You can create hyperlinks in Microsoft Word 2013 from the Insert menu at the top of the window, or by right-clicking a selection and choosing to make a hyperlink. Some types of text will even become hyperlinks automatically in Word 2013 with default settings. But if your audience will be reading your document on the printed page, or if you would prefer not to distract them with clickable blue text, then you may decide to remove some of your links.
Fortunately Word 2013 has a “Remove Hyperlink” option that will solve your problem. Our guide below will show you how to locate a link and remove it so that you are left with normal text instead.
Deleting a Hyperlink in Word 2013
The steps in this article will show you how to remove a single hyperlink in Microsoft Word 2013. Once you have completed this action, the clickable link will be gone, but the text that contained the link (also called anchor text) will remain.
- Open the document containing the link that you wish to remove.
- Locate the link that you wish to remove. Most hyperlinks are blue or purple and include an underline, unless you have changed the styling.
- Right-click the link, then click the Remove Hyperlink option.
You can remove multiple hyperlinks from a selection in a document by pressing Ctrl + Shift + F9 on your keyboard. You can select your entire document by clicking inside the document, then pressing Ctrl + A on your keyboard. However, this action will not remove a hyperlink from a picture. Additionally, some Word 2013 users report that this keyboard shortcut did not work for them. You can read Microsoft’s article on hyperlinks in Word 2013 here.
Are you frustrated with the fact that Word 2013 will automatically create links when you type a Web page address or email address? You can stop automatic hyperlinking to prevent this from occurring, and set up Word so that the only hyperlinks your documents contain are the ones that you create manually.
Matthew Burleigh has been writing tech tutorials since 2008. His writing has appeared on dozens of different websites and been read over 50 million times.
After receiving his Bachelor’s and Master’s degrees in Computer Science he spent several years working in IT management for small businesses. However, he now works full time writing content online and creating websites.

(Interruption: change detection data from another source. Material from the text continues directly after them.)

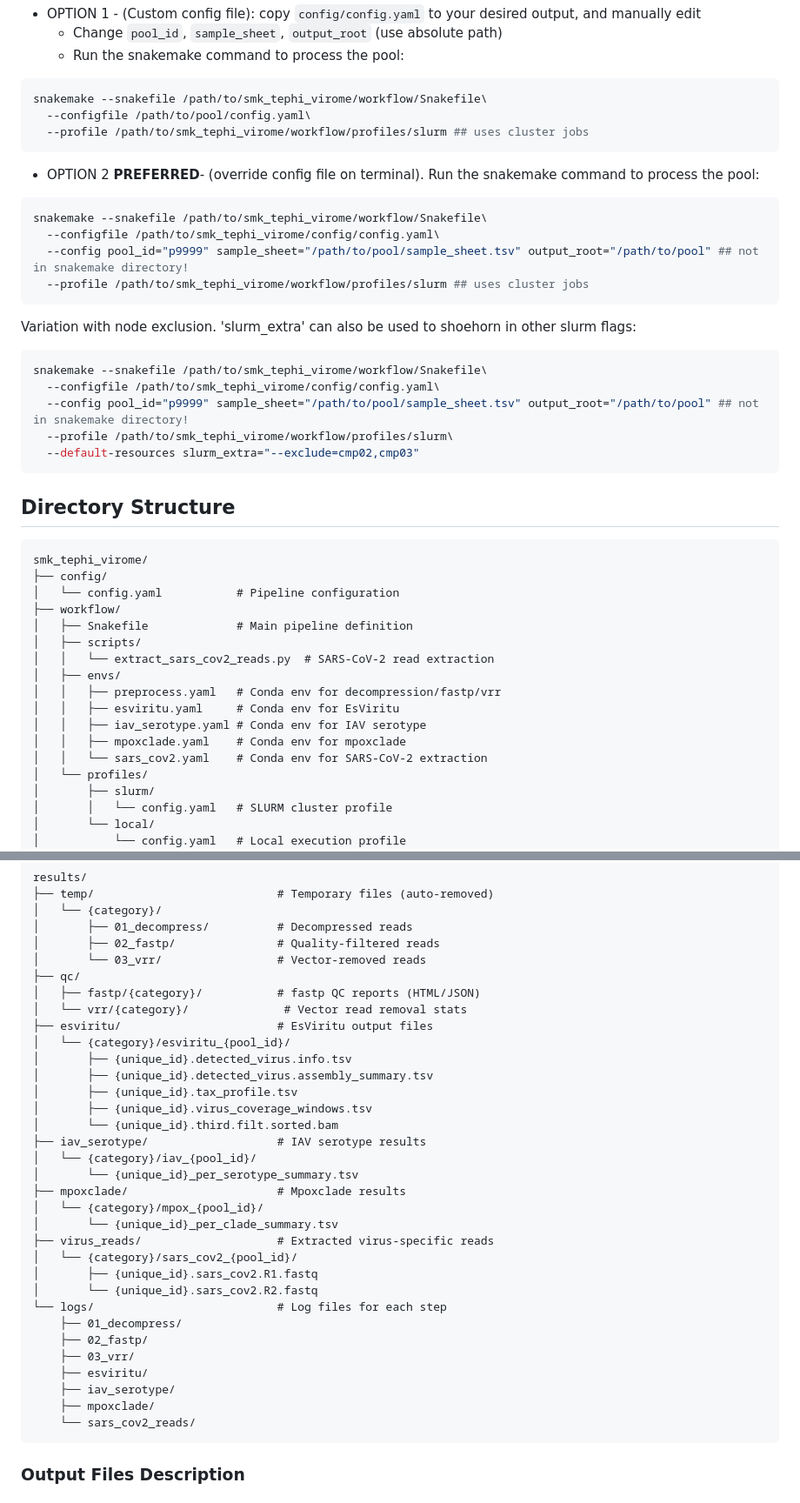
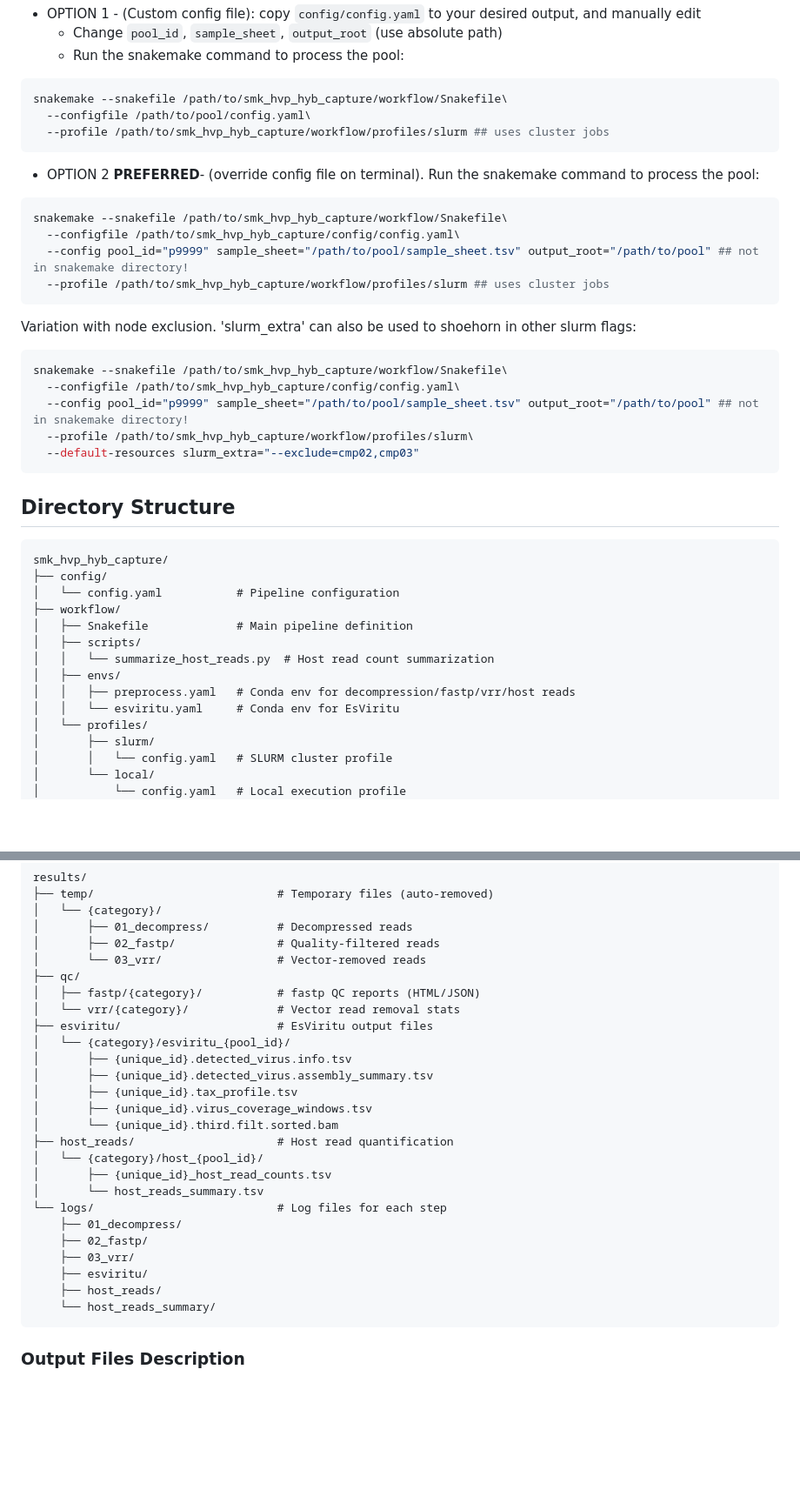
Before and after one commit to cmmr/smk_hvp_hyb_capture, a Markdown page: README.md, 2 parts joined by grey strips. Shown at 87% size. Rendered like a GitHub page; blank space fills up the shorter version.

````diff
--- a/README.md
+++ b/README.md
@@ -55,46 +52,43 @@ python scripts/prepare_sample_sheet.py /path/to/SampleListRaw pool_sample_sheet.
     - Change `pool_id`, `sample_sheet`, `output_root` (use absolute path)
     - Run the snakemake command to process the pool:
 ```bash
-snakemake --snakefile /path/to/smk_tephi_virome/workflow/Snakefile\
+snakemake --snakefile /path/to/smk_hvp_hyb_capture/workflow/Snakefile\
   --configfile /path/to/pool/config.yaml\
-  --profile /path/to/smk_tephi_virome/workflow/profiles/slurm ## uses cluster jobs
+  --profile /path/to/smk_hvp_hyb_capture/workflow/profiles/slurm ## uses cluster jobs
 ```
 
 - OPTION 2 **PREFERRED**- (override config file on terminal). Run the snakemake command to process the pool:
 
 ```bash
-snakemake --snakefile /path/to/smk_tephi_virome/workflow/Snakefile\
-  --configfile /path/to/smk_tephi_virome/config/config.yaml\
+snakemake --snakefile /path/to/smk_hvp_hyb_capture/workflow/Snakefile\
+  --configfile /path/to/smk_hvp_hyb_capture/config/config.yaml\
   --config pool_id="p9999" sample_sheet="/path/to/pool/sample_sheet.tsv" output_root="/path/to/pool" ## not in snakemake directory!
-  --profile /path/to/smk_tephi_virome/workflow/profiles/slurm ## uses cluster jobs
+  --profile /path/to/smk_hvp_hyb_capture/workflow/profiles/slurm ## uses cluster jobs
 ```
 
 Variation with node exclusion. 'slurm_extra' can also be used to shoehorn in other slurm flags:
 
 ```bash
-snakemake --snakefile /path/to/smk_tephi_virome/workflow/Snakefile\
-  --configfile /path/to/smk_tephi_virome/config/config.yaml\
+snakemake --snakefile /path/to/smk_hvp_hyb_capture/workflow/Snakefile\
+  --configfile /path/to/smk_hvp_hyb_capture/config/config.yaml\
   --config pool_id="p9999" sample_sheet="/path/to/pool/sample_sheet.tsv" output_root="/path/to/pool" ## not in snakemake directory!
-  --profile /path/to/smk_tephi_virome/workflow/profiles/slurm\
+  --profile /path/to/smk_hvp_hyb_capture/workflow/profiles/slurm\
   --default-resources slurm_extra="--exclude=cmp02,cmp03"
 ```
 
 ## Directory Structure
 
 ```
-smk_tephi_virome/
+smk_hvp_hyb_capture/
 ├── config/
 │   └── config.yaml           # Pipeline configuration
 ├── workflow/
 │   ├── Snakefile             # Main pipeline definition
 │   ├── scripts/
-│   │   └── extract_sars_cov2_reads.py  # SARS-CoV-2 read extraction
+│   │   └── summarize_host_reads.py  # Host read count summarization
 │   ├── envs/
-│   │   ├── preprocess.yaml   # Conda env for decompression/fastp/vrr
-│   │   ├── esviritu.yaml     # Conda env for EsViritu
-│   │   ├── iav_serotype.yaml # Conda env for IAV serotype
-│   │   ├── mpoxclade.yaml    # Conda env for mpoxclade
-│   │   └── sars_cov2.yaml    # Conda env for SARS-CoV-2 extraction
+│   │   ├── preprocess.yaml   # Conda env for decompression/fastp/vrr/host reads
+│   │   └── esviritu.yaml     # Conda env for EsViritu
 │   └── profiles/
 │       ├── slurm/
 │       │   └── config.yaml   # SLURM cluster profile
@@ -218,7 +207,7 @@ results/
 │       └── 03_vrr/                 # Vector-removed reads
 ├── qc/
 │   ├── fastp/{category}/           # fastp QC reports (HTML/JSON)
-│   └── vrr/{category}/              # Vector read removal stats
+│   └── vrr/{category}/             # Vector read removal stats
 ├── esviritu/                       # EsViritu output files
 │   └── {category}/esviritu_{pool_id}/
 │       ├── {unique_id}.detected_virus.info.tsv
@@ -226,24 +215,17 @@ results/
 │       ├── {unique_id}.tax_profile.tsv
 │       ├── {unique_id}.virus_coverage_windows.tsv
 │       └── {unique_id}.third.filt.sorted.bam
-├── iav_serotype/                   # IAV serotype results
-│   └── {category}/iav_{pool_id}/
-│       └── {unique_id}_per_serotype_summary.tsv
-├── mpoxclade/                      # Mpoxclade results
-│   └── {category}/mpox_{pool_id}/
-│       └── {unique_id}_per_clade_summary.tsv
-├── virus_reads/                    # Extracted virus-specific reads
-│   └── {category}/sars_cov2_{pool_id}/
-│       ├── {unique_id}.sars_cov2.R1.fastq
-│       └── {unique_id}.sars_cov2.R2.fastq
+├── host_reads/                     # Host read quantification
+│   └── {category}/host_{pool_id}/
+│       ├── {unique_id}_host_read_counts.tsv
+│       └── host_reads_summary.tsv
 └── logs/                           # Log files for each step
     ├── 01_decompress/
     ├── 02_fastp/
     ├── 03_vrr/
     ├── esviritu/
-    ├── iav_serotype/
-    ├── mpoxclade/
-    └── sars_cov2_reads/
+    ├── host_reads/
+    └── host_reads_summary/
 ```
 
 ### Output Files Description
````
Also changed, not shown: other parts of README.md (+17 -36 lines), CHANGELOG.md (deleted, +0 -23 lines), notes/plan.md (+26 -59 lines), resources/filegraph1.png, resources/rulegraph1.png, 12 other files.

His main writing topics include iPhones, Microsoft Office, Google Apps, Android, and Photoshop, but he has also written about many other tech topics as well.